That looks really tasty.
Wow how interesting! I wonder if you can use sweet potatoes for this?!
I’ve never had these before – thanks for introducing something new to try.
I’ve never heard of these but from the ingredients list it sounds like making gnocchi. But it’s not pasta, it’s bread! Looking at the bread, it’s hard to imagine that it’s made from potatoes. I think it’s great that the bread turns out to be so versatile and what a great way to use up your Easter ham! xx
Hadn’t even heard of Lefse, Liz. Reminds me of potato pancakes that we have in Scotland. Ah, potatoes and the North! Simple yet a refreshing change and a handy recipe to have up your sleeve if you’ve run out of eggs. Should try this out and surprise hubby with alternative crêpes!
When I first saw the picture, I thought these were normal flour tortillas haha 🙂 They sound really yummy- probably because I love potato! Might give these a try instead of my normal flour tortillas for my lunch wraps (they were getting boring anyway haha)! 😀
It is amazing how different kitchens have similar food! That shows that humans irrespectively of their culture or place have the same needs and make the same things to fulfill them. These are delicious wraps Liz very appetizing and filling!
New to me! But I’m always interested in new ways to wrap my food! They look delicious, Liz! 🙂 ela
These potato wraps look filling and delicious!
It looks like a potato taco!

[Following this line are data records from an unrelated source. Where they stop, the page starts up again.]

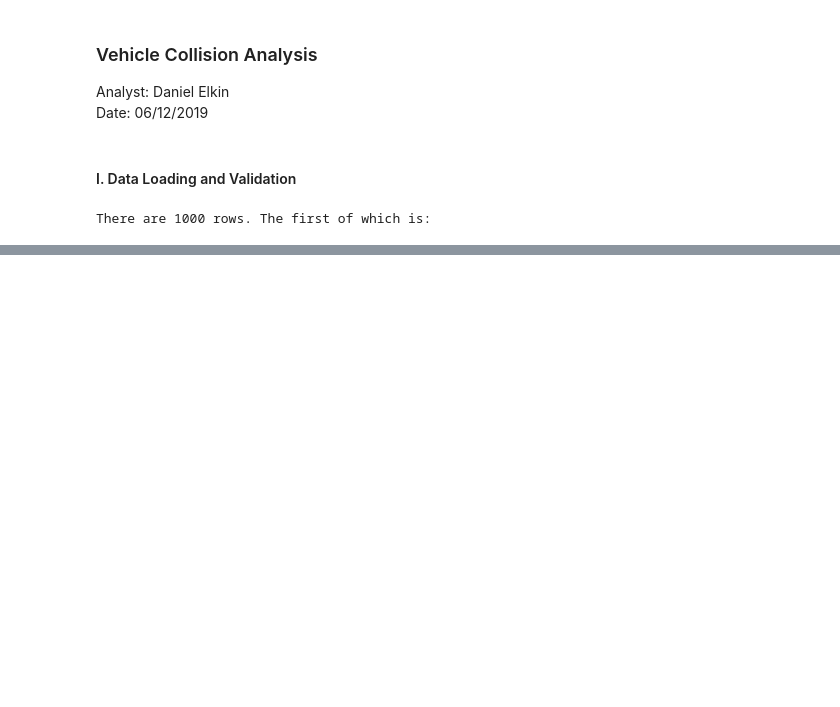
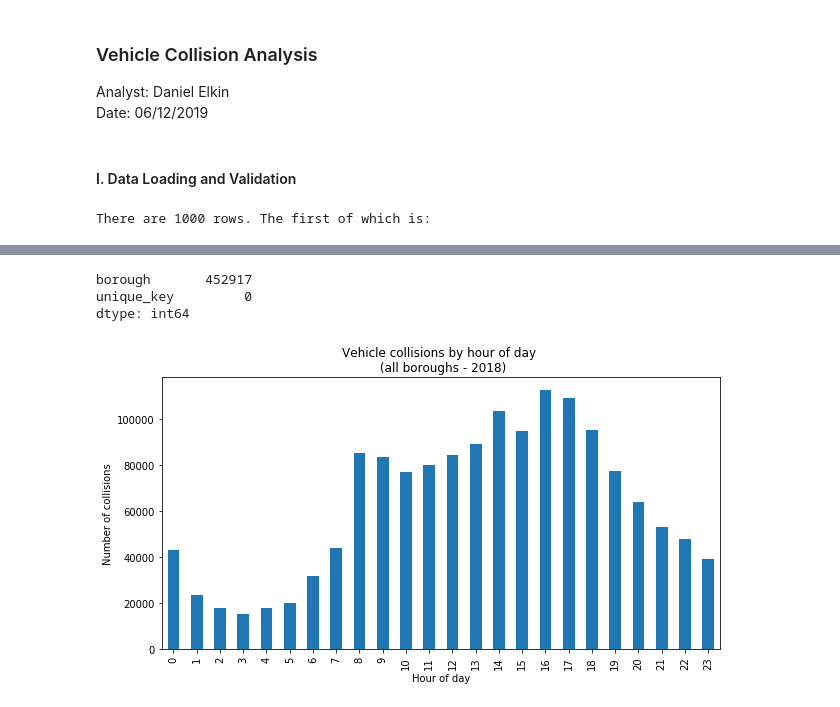
Before and after one commit to dan55/collisions, a Jupyter notebook: collisions.ipynb, the cells around one changed output, grey strips where cells are left out. Drawn from its saved outputs; the diff is of its cells as text; code cells hidden in the pictures; blank space fills up the shorter version.

```diff
--- a/collisions.ipynb
+++ b/collisions.ipynb
@@ -54,5 +50,3 @@ df.head()
 | 2019-06-04 | BROOKLYN | 4145344 |
 | 2019-06-04 | MANHATTAN | 4145985 |
 | 2019-06-04 | MANHATTAN | 4144953 |
-# %%
-df["TIME"] = df["DATE_TIME"].dt.time
@@ -64,2 +52,0 @@ df.groupby("TIME").TIME.count().plot(figsize=(10, 5))
-# %%
-df.set_index("TIME")#.groupby(pd.Grouper(freq="h")).count().plot(figsize=(10, 5))
@@ -85,0 +53,16 @@ df.set_index("TIME")#.groupby(pd.Grouper(freq="h")).count().plot(figsize=(10, 5)
+# %%
+df.isnull().sum()
+# %% [output]
+borough       452917
+unique_key         0
+dtype: int64
+# %%
+group = df.groupby(df.index.hour).count().unique_key
+ax = group.plot(kind="bar",
+                figsize=(10, 5),
+                title="Vehicle collisions by hour of day \n (all boroughs - 2018)")
+
+ax.set_xlabel("Hour of day")
+_ = ax.set_ylabel("Number of collisions")
+# %% [output]
+[figure, added]
```
Also changed, not shown: parts of 32 cells of this notebook.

I have never heard of the bread either. But I love flat breads and anything made with potatoes. Thanks for the introduction and for sharing, Lizzy!:)